You may have previously heard the term “”bitcoin”” (BTC), but do you know what it is?
Wikipedia defines bitcoin as a form of money that uses cryptography (techniques for secure communication in the presence of third parties) to control its’ creation and management – rather than relying on central authorities. In plain words, it’s digital currency that has no government-based backing; a code that is traded between two parties.
It was introduced in 2009 by a person or a group of people under the pseudonym of Satoshi Nakamoto – with initial users being mainly cryptography fans that were sending bitcoins to each other for low or no value. Satoshi’s identity still remains a mystery.
The first transaction was performed in February 2010, when a user bought 2 pizzas for 10,000BTC. Another user tried to action 10,000BTC for $50 – but no buyer was found!
In June 2010, the price grew 1000%, rising from $0.008 to $0.08. In February 2011, the value has gone up to $1 per bitcoin. After mainstream coverage and several market surges and crashes over the following couple of years, it broke the $1000 threshold on 27 November 2013 due to receiving recognition from a series of major businesses and authorities across the world.
So how does it work? When one user sends bitcoins to another user, the transaction needs to be validated by others in the network and added to the public ledger of transactions, using a series of calculations performed by people who use their computers connected to the network to carry out these calculations.

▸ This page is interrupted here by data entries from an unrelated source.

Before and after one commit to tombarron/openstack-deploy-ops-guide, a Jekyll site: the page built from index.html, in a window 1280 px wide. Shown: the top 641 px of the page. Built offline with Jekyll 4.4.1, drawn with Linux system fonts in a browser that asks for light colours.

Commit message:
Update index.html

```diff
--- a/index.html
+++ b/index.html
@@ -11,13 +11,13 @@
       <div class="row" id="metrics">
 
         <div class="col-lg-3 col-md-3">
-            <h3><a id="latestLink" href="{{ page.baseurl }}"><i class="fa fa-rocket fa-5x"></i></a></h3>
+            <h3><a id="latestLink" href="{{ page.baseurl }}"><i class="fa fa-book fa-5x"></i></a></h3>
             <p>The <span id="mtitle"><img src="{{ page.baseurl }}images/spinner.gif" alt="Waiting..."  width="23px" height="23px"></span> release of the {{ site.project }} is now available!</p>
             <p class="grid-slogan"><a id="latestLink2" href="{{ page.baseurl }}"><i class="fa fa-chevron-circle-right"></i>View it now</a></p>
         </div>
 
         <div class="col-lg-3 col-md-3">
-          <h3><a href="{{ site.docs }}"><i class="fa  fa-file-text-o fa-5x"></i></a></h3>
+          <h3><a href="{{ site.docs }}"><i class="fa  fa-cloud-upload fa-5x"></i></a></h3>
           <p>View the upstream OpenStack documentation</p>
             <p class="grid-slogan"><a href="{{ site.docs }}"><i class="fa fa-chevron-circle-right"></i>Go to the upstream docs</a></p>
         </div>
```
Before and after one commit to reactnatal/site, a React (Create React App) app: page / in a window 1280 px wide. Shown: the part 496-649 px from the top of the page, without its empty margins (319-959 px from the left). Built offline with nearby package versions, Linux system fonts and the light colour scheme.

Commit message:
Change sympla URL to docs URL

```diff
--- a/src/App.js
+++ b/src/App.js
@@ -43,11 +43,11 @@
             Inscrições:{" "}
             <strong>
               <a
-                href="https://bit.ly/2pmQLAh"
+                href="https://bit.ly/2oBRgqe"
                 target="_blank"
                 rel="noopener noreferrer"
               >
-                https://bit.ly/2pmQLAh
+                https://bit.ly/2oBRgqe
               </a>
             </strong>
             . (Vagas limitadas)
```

Once a user – “”the miner”” – successfully performs such calculations to verify bitcoin transactions between users, they get rewarded with new bitcoins. This will continue until 21 million bitcoins have been mined.
At this stage, the future of bitcoin is not very clear due to its’ price volatility, although some mainstream services like OkCupid, Baidu and Reddit are now accepting bitcoin as a form of payment. Sir Richard Branson has also recently announced that his space tourism company Virgin Galactic will soon be accepting bitcoin. Does bitcoin have the potential to eventually replace cash? Will people be able to apply for bitcoin payday loans? We will have to wait and see what happens!
Sources: Wikipedia, abc.com.au